“Todd, there’s an incoming ballistic missile heading towards Hawaii. No matter what happens, know that I love you.”
It was 12:14 PM on Saturday when I heard those words from my father, a workaholic who had said the word “love” fewer than five times in his entire life. During that 57 second phone call, nothing felt real. Just moments before, I had been curled up over my computer, filling out applications and getting ready to join the waves of students looking for summer internships. As the reality of the outside world broke through, I called my mother and turned to Twitter for news. In seconds, my parents would be gone, vaporized in an attack that would plunge the world into chaos.
Thankfully, like a diver breaking through the surface, I could finally breathe again once I found out that the missile alert was a false alarm. I called my dad and mom again to check on them, relieved to hear their shaky voices. Someone had flipped the wrong switch. Crisis averted. No World War III.
After that morning, the world itself seemed like a dream come true. The laughter of my friends was music to my ears. The thought of my parents still smiling under the Hawaiian sun warmed me amid the snow, as if I was right next to them. For the first time in awhile, I could feel how lucky I was to have them all in my life.
When the adrenaline high fell to a low buzz later that evening, I was able to introspect. Looking at my current situation, I realized how life at Vanderbilt isolates its students from the outside world. It filters out more than messy parts of reality, like responsibility and privilege. It insulates us from our roots. It makes us forget how we got here.
We rush from class to class, scurry from one club meeting to the next and pile our plates high with activities meant to secure our futures. We have an opportunity at this university to make something of ourselves, so we give our all. When we put in the work, we honor those who have helped us become who we are today. Nonetheless, it’s still important to keep perspective.
It took the threat of nuclear war to show me just how quickly everything can disappear.
Loved ones can vanish in an instant. A sorority sister can drop out of college. A mentor can fade into the background. A parent can die before they get a chance to see the light of their life on that stage with a diploma in hand. It can happen to any of us.
This story, however, is not about the uncertain future. It’s about the precious present. No club meeting should be worth a friend’s birthday. No homework should stop anyone from celebrating Valentine’s Day with their loved one. No internship application should stop you from picking up a call from a parent hard at work to pay tuition this semester.
We can’t wait for holidays and birthdays to start caring for those we love. Whether they’re across the state, across the country or across the world, make time for them. Cancel that Writing Studio appointment. Skip that optional extra-credit lecture. Take one of those free unscheduled absences from class. Let’s thank our ‘ohana, our family of cheerleaders and supporters, with our time and attention. It’s the least we can do.

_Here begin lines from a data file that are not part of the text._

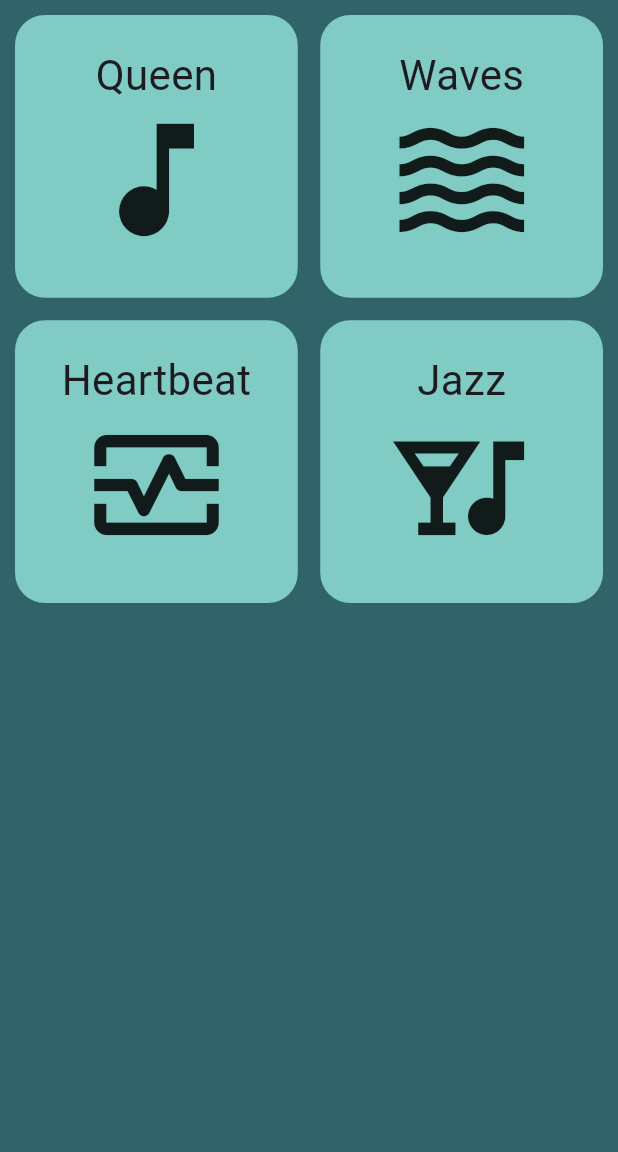
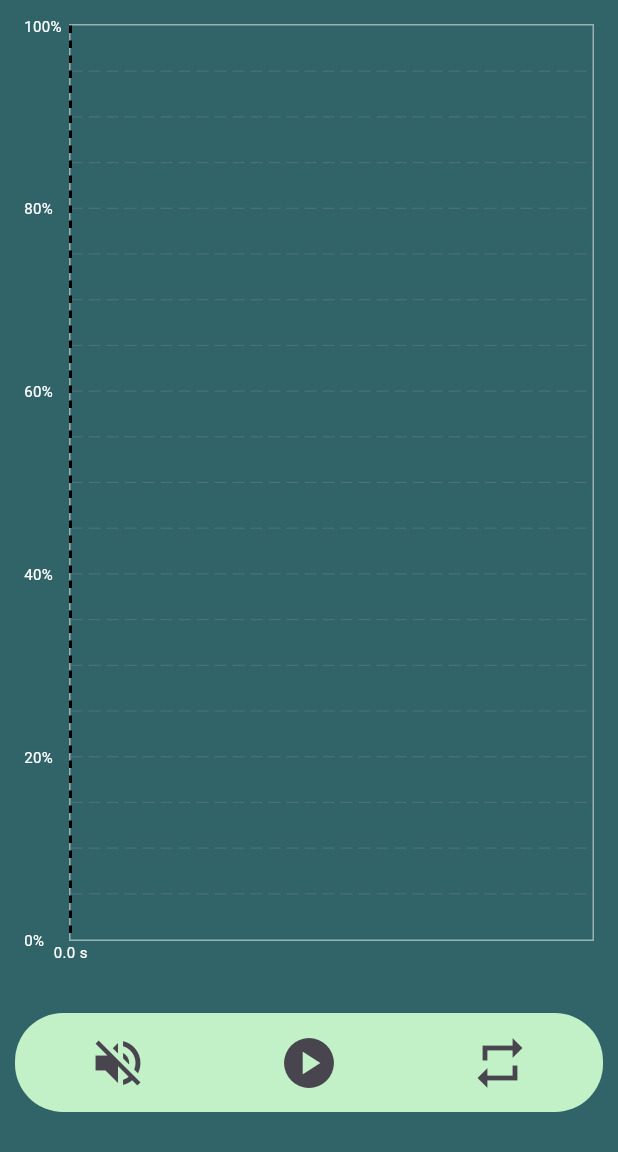
Before and after one commit to b-a-hanley/AnchoredMind, a Flutter app: the screen it shows after launch, after a tap on "Feel", on a phone screen of 412 x 824 dp, the part 84-1236 px from its top. Run offline on Flutter 3.47's test engine with Material 3 defaults, Android fonts, the phone set to English and light mode, and no system bars; drawn by our look-alikes of fl_chart; our stand-ins replace audioplayers, flick_video_player, vibration, video_player; generated files the repository leaves out were written again.

Commit message:
update feel pages

```diff
--- a/frontend/lib/pages/feel_page.dart
+++ b/frontend/lib/pages/feel_page.dart
@@ -1,115 +1,233 @@
 import 'package:flutter/material.dart';
+import 'package:frontend/services/audio_player_service.dart';
+import 'package:frontend/services/haptic_service.dart';
+import '../components/my_colours.dart';
 import '../components/my_app_bar.dart';
-import '../components/my_card.dart';
-import '../components/my_colours.dart';
 import 'package:flutter_gen/gen_l10n/app_localizations.dart';
-import 'package:vibration/vibration.dart';
+import 'package:fl_chart/fl_chart.dart';
 
-class FeelPage extends StatelessWidget {
+class FeelPage extends StatefulWidget {
   const FeelPage({super.key});
+
+  @override
+  FeelPageState createState() =>
+      FeelPageState(); // Returning the state of the widget
+}
+
+class FeelPageState extends State<FeelPage> {
+  final hapticService = HapticService();
+  final audioService = AudioPlayerService();
+  List<int> pattern = [];
+  List<int> intensities = [];
+  List<FlSpot> graphData = [];
+  int currentDuration = 0;
+  String patternString = "";
+  String intensitiesString = "";
+  int sum = 0;
+  double chosenIntensity = 100;
+  bool loopingOn = false;
+  bool isPlaying = false;
+  bool audioOn = false;
+
+  @override
+  void initState() {
+    super.initState();
+    pattern = hapticService.getPattern();
+    intensities = hapticService.getIntensities();
+    combineData(pattern, intensities);
+  }
+
+  void graphUpdate() {
+    sum = pattern.sublist(0, pattern.length - 1).reduce((a, b) => a + b);
+    Future.doWhile(() async {
+      await Future.delayed(Duration(milliseconds: 200));
+      bool isFinished = false;
+      setState(() {
+        if (currentDuration < sum) {
+          currentDuration += 200;
+        } else {
+
+          currentDuration = 0;
+          isFinished = true;
+
+        }
+      });
+      if (isFinished&&loopingOn) {
+        hapticService.play(chosenIntensity);
+      }
+      if (isFinished&&!loopingOn||!isPlaying) {
+        isPlaying=false;
+        currentDuration=0;
+        audioService.stop();
+        return false;
+      }
+
+      return true;
+    });
+  }
+
+  void combineData(List<int> pattern, List<int> intensities) {
+    sum = 0;
+    for (int i = 0; i < pattern.length; i++) {
+      if (i > 0) {
+        sum = pattern.sublist(0, i).reduce((a, b) => a + b);
+      }
+
+      // patternString += "${pattern[i]} + ";
+      // intensitiesString += "${intensities[i]} + ";
+      graphData
+          .add(FlSpot(sum.toDouble(), (intensities[i].toDouble() / 255 * 100)));
+      graphData.add(FlSpot(sum.toDouble() + pattern[i].toDouble() - 1,
+          (intensities[i].toDouble() / 255 * 100)));
+    }
+  }
+
+  @override
+  void dispose() {
+    super.dispose();
+    hapticService.stop();
+  }
 
   @override
   Widget build(BuildContext context) {
     return Scaffold(
       backgroundColor: MyColours.backgroundGreen,
-      appBar: MyAppBar(name: AppLocalizations.of(context)!.feel, context),
-      body: GridView.count(
-          primary: false,
-          padding: const EdgeInsets.all(10),
-          crossAxisSpacing: 15,
-          mainAxisSpacing: 15,
-          crossAxisCount: 2,
-          children: <Widget>[
-            MyCard(
-              name: "Queen",
-              icon: Icons.music_note,
-              onPressed: () {
-                anotherOneBitesTheDust();
-              }
+      appBar: MyAppBar(context, name: AppLocalizations.of(context)!.feel),
+      body: Column(children: [
+        Padding(
+          padding: const EdgeInsets.all(16.0),
+          child: AspectRatio(
+            aspectRatio: 0.6,
+            child: LineChart(
+              LineChartData(
+                titlesData: FlTitlesData(
+                  bottomTitles: AxisTitles(
+                    sideTitles: SideTitles(
+                      showTitles: true,
+                      interval: 500,
+                      getTitlesWidget: (value, meta) => Text(
+                          '${value.toInt() / 1000} s',
+                          style:
+                              TextStyle(fontSize: 10, color: MyColours.white)),
+                    ),
+                  ),
+                  leftTitles: AxisTitles(
+                    sideTitles: SideTitles(
+                      showTitles: true,
+                      reservedSize: 30,
+                      interval: 20,
+                      getTitlesWidget: (value, meta) => Text(
+                          '${value.toInt()}%',
+                          style:
+                              TextStyle(fontSize: 10, color: MyColours.white)),
+                    ),
+                  ),
+                  topTitles:
+                      AxisTitles(sideTitles: SideTitles(showTitles: false)),
+                  rightTitles:
+                      AxisTitles(sideTitles: SideTitles(showTitles: false)),
+                ),
+                borderData: FlBorderData(
+                  show: true,
+                  border: Border.all(color: Colors.white.withOpacity(0.5)),
+                ),
+                minY: 0,
+                maxY: 100,
+                lineBarsData: [
+                  LineChartBarData(
+                    spots: graphData,
+                    barWidth: 3,
+                    color: Colors.white,
+                    belowBarData: BarAreaData(
+                      show: true,
+                      color: Colors.white.withOpacity(0.2),
+                    ),
+                    dotData: FlDotData(show: false),
+                  ),
+                ],
+                extraLinesData: ExtraLinesData(
+                  verticalLines: [
+                    VerticalLine(
+                      x: currentDuration.toDouble(),
+                      color: MyColours.black,
+                      strokeWidth: 2,
+                      dashArray: [5, 5],
+                      label: VerticalLineLabel(
+                        show: true,
+                        alignment: Alignment.topRight,
+                        style: TextStyle(color: MyColours.white, fontSize: 10),
+                        labelResolver: (line) => '${currentDuration / 1000} s',
+                      ),
+                    ),
+                  ],
+                ),
+              ),
             ),
-            MyCard(
-              name: "Waves",
-              icon: Icons.waves,
-              onPressed: () {
-                waves();
-              }
-            ),
-            MyCard(
-              name: "Heartbeat",
-              icon: Icons.monitor_heart_outlined,
-              onPressed: () {
-                heartrate();
-              }
-            ),
-            MyCard(
-              name: "Jazz",
-              icon: Icons.nightlife,
-              onPressed: () {
-                jazz();
-              }
-            ),
-          ],
+          ),
         ),
+        // Text(patternString),
+        // Text(intensitiesString),
+        Container(
+          margin: EdgeInsets.all(10),
+          padding: const EdgeInsets.all(5),
+          decoration: BoxDecoration(
+            color: MyColours.primary,
+            borderRadius: BorderRadius.circular(32),
+          ),
+          child: Column(children: [
+            // Slider(
+            //   value: chosenIntensity,
+            //   min: 0,
+            //   max: 100,
+            //   label: "$chosenIntensity%",
+            //   thumbColor: MyColours.backgroundGreen,
+            //   activeColor: MyColours.darkTeal,
+            //   inactiveColor: MyColours.black,
+            //   onChanged: (double value) {
+            //     setState(() {
+            //       chosenIntensity = value;
+            //     });
+            //   },
+            // ),
+            Row(mainAxisAlignment: MainAxisAlignment.spaceAround, children: [
+              IconButton(
+                icon: Icon(Icons.volume_off, size: 40),
+                onPressed: () {},
+              ),
+              IconButton(
+                icon: Icon(
+                  (isPlaying) ? Icons.stop_circle : Icons.play_circle,
+                  size: 40,
+                ),
+                onPressed: () {
+                  isPlaying = !isPlaying;
+                  if (isPlaying) {
+                    hapticService.play(chosenIntensity);
+                    currentDuration=0;
+                    graphUpdate();
+                    audioService.play();
+                  }
+                  else {
+                    currentDuration=0;
+                    hapticService.stop();
+                  }
+                },
+              ),
+              IconButton(
+                icon: Icon(
+                  (!loopingOn) ? Icons.repeat : Icons.repeat_on,
+                  size: 40,
+                ),
+                onPressed: () {
+                  setState(() {
+                  loopingOn = !loopingOn;
+                  });
+                },
+              )
+            ]),
+          ]),
+        ),
+      ]),
     );
   }
 }
-
-void anotherOneBitesTheDust() async {
-  if (await Vibration.hasVibrator()) {
-    List<int> pattern = [
-      300, 226, 300, 226, 300, 226, 300, 226, 127, 76, 127, 76, 127, 76, 80, 26, 80, 26, 500, 26, 127, 76, 80,
-      26, 80, 26, 300, 226, 300, 226, 300, 226, 300, 226, 127, 76, 127, 76, 127, 76, 80, 26, 80, 26, 500, 26,
-      127, 76, 80, 26, 80, 26, 300, 226, 300, 226, 300, 226, 300, 226, 127, 76, 127, 76, 127, 76, 80, 26, 80,
-      26, 500, 26, 127, 76, 80, 26, 80, 26, 300, 226, 300, 226, 300, 226, 300, 226, 127, 76, 127, 76, 127, 76,
-      80, 26, 80, 26, 500, 26, 127, 76, 80, 26, 80, 26,
-    ];
-    List<int> intensities = [
-      255, 0, 255, 0, 255, 0, 255, 0, 255, 0, 255, 0, 255, 0, 255, 0, 255, 0, 255, 0, 255, 0, 255, 0, 255, 0,
-      255, 0, 255, 0, 255, 0, 255, 0, 255, 0, 255, 0, 255, 0, 255, 0, 255, 0, 255, 0, 255, 0, 255, 0, 255, 0,
-      255, 0, 255, 0, 255, 0, 255, 0, 255, 0, 255, 0, 255, 0, 255, 0, 255, 0, 255, 0, 255, 0, 255, 0, 255, 0,
-      255, 0, 255, 0, 255, 0, 255, 0, 255, 0, 255, 0, 255, 0, 255, 0, 255, 0, 255, 0, 255, 0, 255, 0, 255, 0
-    ];
-
-    Vibration.vibrate(pattern: pattern, intensities: intensities);
-  }
-}
-
-void waves() async {
-  if (await Vibration.hasVibrator()) {
-    List<int> pattern = [
-      100, 900, 100, 900, 100, 900, 100, 900, 100, 900, 100, 900, 100, 900, 100,
-    ];
-    List<int> intensities = [
-      255, 0, 255, 0, 255, 0, 255, 0, 255, 0, 255, 0,
-    ];
-
-    Vibration.vibrate(pattern: pattern, intensities: intensities);
-  }
-}
-
-void heartrate() async {
-  if (await Vibration.hasVibrator()) {
-    List<int> pattern = [
-      700, 200, 700, 200, 700, 200, 700, 200, 700, 200, 700, 200, 700, 200, 700,
-    ];
-    List<int> intensities = [
-      255, 0, 255, 0, 255, 0, 255, 0, 255, 0, 255, 0,
-    ];
-
-    Vibration.vibrate(pattern: pattern, intensities: intensities);
-  }
-}
-
-void jazz() async {
-  if (await Vibration.hasVibrator()) {
-    List<int> pattern = [
-      200, 200, 600, 300, 200, 200, 600, 300, 200, 200, 600, 300, 200, 200, 600, 300, 200, 200, 600, 300, 200, 200,
-      600, 300, 200, 200, 600, 300, 200, 200, 600, 300,
-    ];
-    List<int> intensities = [
-      255, 0, 255, 0, 255, 0, 255, 0, 255, 0, 255, 0, 255, 0, 255, 0, 255, 0, 255, 0, 255, 0, 255, 0,
-    ];
-
-    Vibration.vibrate(pattern: pattern, intensities: intensities);
-  }
-}
--- /dev/null
+++ b/frontend/lib/services/haptic_service.dart
@@ -0,0 +1,47 @@
+import 'package:frontend/objects/custom_feedback.dart';
+import 'package:vibration/vibration.dart';
+
+class HapticService {
+
+  static HapticService? _instance;
+
+  HapticService._internal();
+
+  factory HapticService() {
+    _instance ??= HapticService._internal();
+    return _instance!;
+  }
+
+  String asset = "";
+  String name = "";
+  List<int> pattern = [];
+  List<int> intensities = [];
+  List<int> timeStamps = [];
+
+  Future<void> setHaptic(CustomFeedback haptic) async {
+    pattern = haptic.getPattern();
+    intensities = haptic.getIntensities();
+  }
+
+  Future<void> play(chosenIntensity) async {
+    if (await Vibration.hasVibrator()) {
+      Vibration.vibrate(
+        pattern: pattern,
+        intensities: intensities.map((indexIntensity) => indexIntensity ~/(chosenIntensity*100)).toList()
+      );
+    }
+  }
+
+  List<int> getIntensities() {
+    return intensities;
+  }
+
+  List<int> getPattern() {
+    return pattern;
+  }
+
+  Future<void> stop() async {
+    Vibration.cancel();
+  }
+
+}
```
Also changed, not shown: frontend/lib/objects/custom_feedback.dart (added, +35 -0 lines), frontend/lib/pages/feel_list_page.dart (added, +82 -0 lines).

Todd Polk is a sophomore in Peabody college. He can be reached at email@example.com.